The same fighting tooth and nail concept can be used for the Chewelah football team. When I was in high school, the school was a 2A designation and had a freshman team, JV team and a varsity squad and these teams were quite self-sustaining and didn’t need to borrow a lot of kids from each. It was just the high school kids in the building back then and we had close to, if not over, 400 kids in the school.
Now we have 214 from the last WIAA enrollment figures.
Chewelah is now 1A, partly because the WIAA redid their classifications, but also because of the big drop in numbers of kids. It’s the second-smallest school in the 1A classifications, by less than half a kid, not including opt-up schools.
The Chewelah Cougar football season ended last Saturday on the football field in Kettle Falls with a close and thrilling game against Omak. The Cougars lost 35-26 and finished the season 3-6 which is their win total since 2012.
They played against schools with bigger enrollments – by a large margin – in eight of the nine games. In six of those schools, enrollment was over 100 more kids than Chewelah. Only their nonleague bout against 2B Bridgeport, which was a 41-0 Cougar win, was against a school with a smaller enrollment (214 compared to their 160).
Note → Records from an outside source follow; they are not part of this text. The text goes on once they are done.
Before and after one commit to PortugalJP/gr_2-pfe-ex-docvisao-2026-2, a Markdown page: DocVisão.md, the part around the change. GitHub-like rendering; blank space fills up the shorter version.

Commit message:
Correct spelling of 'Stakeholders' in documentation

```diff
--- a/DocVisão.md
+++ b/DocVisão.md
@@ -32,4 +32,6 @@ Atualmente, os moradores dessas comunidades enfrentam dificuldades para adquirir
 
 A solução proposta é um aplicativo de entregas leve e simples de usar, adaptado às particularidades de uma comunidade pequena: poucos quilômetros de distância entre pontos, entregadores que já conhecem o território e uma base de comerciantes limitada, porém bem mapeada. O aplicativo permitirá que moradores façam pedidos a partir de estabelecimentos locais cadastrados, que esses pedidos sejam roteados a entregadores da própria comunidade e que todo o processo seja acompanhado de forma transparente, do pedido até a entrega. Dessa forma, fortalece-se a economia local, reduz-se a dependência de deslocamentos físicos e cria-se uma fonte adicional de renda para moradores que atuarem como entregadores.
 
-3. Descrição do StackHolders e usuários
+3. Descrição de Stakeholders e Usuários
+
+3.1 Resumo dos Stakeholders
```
Still you wouldn’t have known it under first-year coach Levi Hogan. I was on the sideline for nearly every game this season and I didn’t once hear somebody say, “well the other school is bigger than us.” I didn’t hear a cuss word either, except for the few I let out when ruining my new Nikes on Colville’s mud bog field.
This isn’t like thirty years ago, when a small school could pit their best kids against a bigger school’s best kids and hey, you still have a competitive contest! High school sports have changed so much that the difference between the haves and have-nots have expanded greatly. Many times now, the outcome of the contest is decided long before anybody steps on the field.
Over on the west side of the state, many public schools forfeited games against private school Archbishop Murphy this year because the disparity in talent was so great, administrators were worried for safety reasons since a chance of victory was pretty much zero. A recent story involving the firing of a coach in the Vancouver area saw administrators agreeing to pull each other’s starters once a three-touchdown lead had been established.
Chewelah didn’t have this problem. Their scoring margin last year was 135-291. They improved that to 180-188. A point not lost on several parents who commented that this year was just more fun to watch.
This coming after turnout for football was in the mid 30’s in the early Fall. That’s 2B school level turnout numbers. I heard a few jokes from people saying maybe we could get a few community members to put on shoulder pads just so the sideline didn’t look so sparse.
The Cougars who played didn’t care about the numbers.
The Cougars were competitive against the largest team in the league, Deer Park, until late in the second half. Chewelah handedly defeated Medical Lake, enrollment 400, and Riverside, enrollment 348.
Sure those programs were down, but it’s got to be pointed out because basically our sports teams are lining up underclassmen because we have to, against older and more physically developed players. It’s just how things go when you have 214 kids in the entire school.
Things have changed greatly for Chewelah schools. Having sat in some parent meetings about hiring coaches, I still see a great premium put on winning. This is a mistake because the deck is stacked against the Cougars before they even take the field. It’s essentially wondering why a school like Eastern Washington University is not in the FBS College Football Playoffs with the likes of the University of Washington.
From the Cougar football team, I got the sense that execution and character were more important than the scoreboard. They were introduced as a team every game. I never heard an argument on the sideline. When the score didn’t reflect a favorable outcome, starters didn’t become overcome with a sudden rash of injuries to come out of the game and I’m pretty sure Kaden Mackowiak could bring down a tree with a tackle instead of a chainsaw.
If (and when) Chewelah makes a move to the 2B ranks, you’ll see much more drastic changes on the scoreboard. This is because that classification is a much more natural fit for a small town like Chewelah. When the playing field is at least in the ballpark of fairness, a team like this year’s football squad will have a chance to shine much more brightly.
Thank you Cougar football players for ignoring the odds. Chewelah might be a small school, but there’s nothing small with what you guys did this season.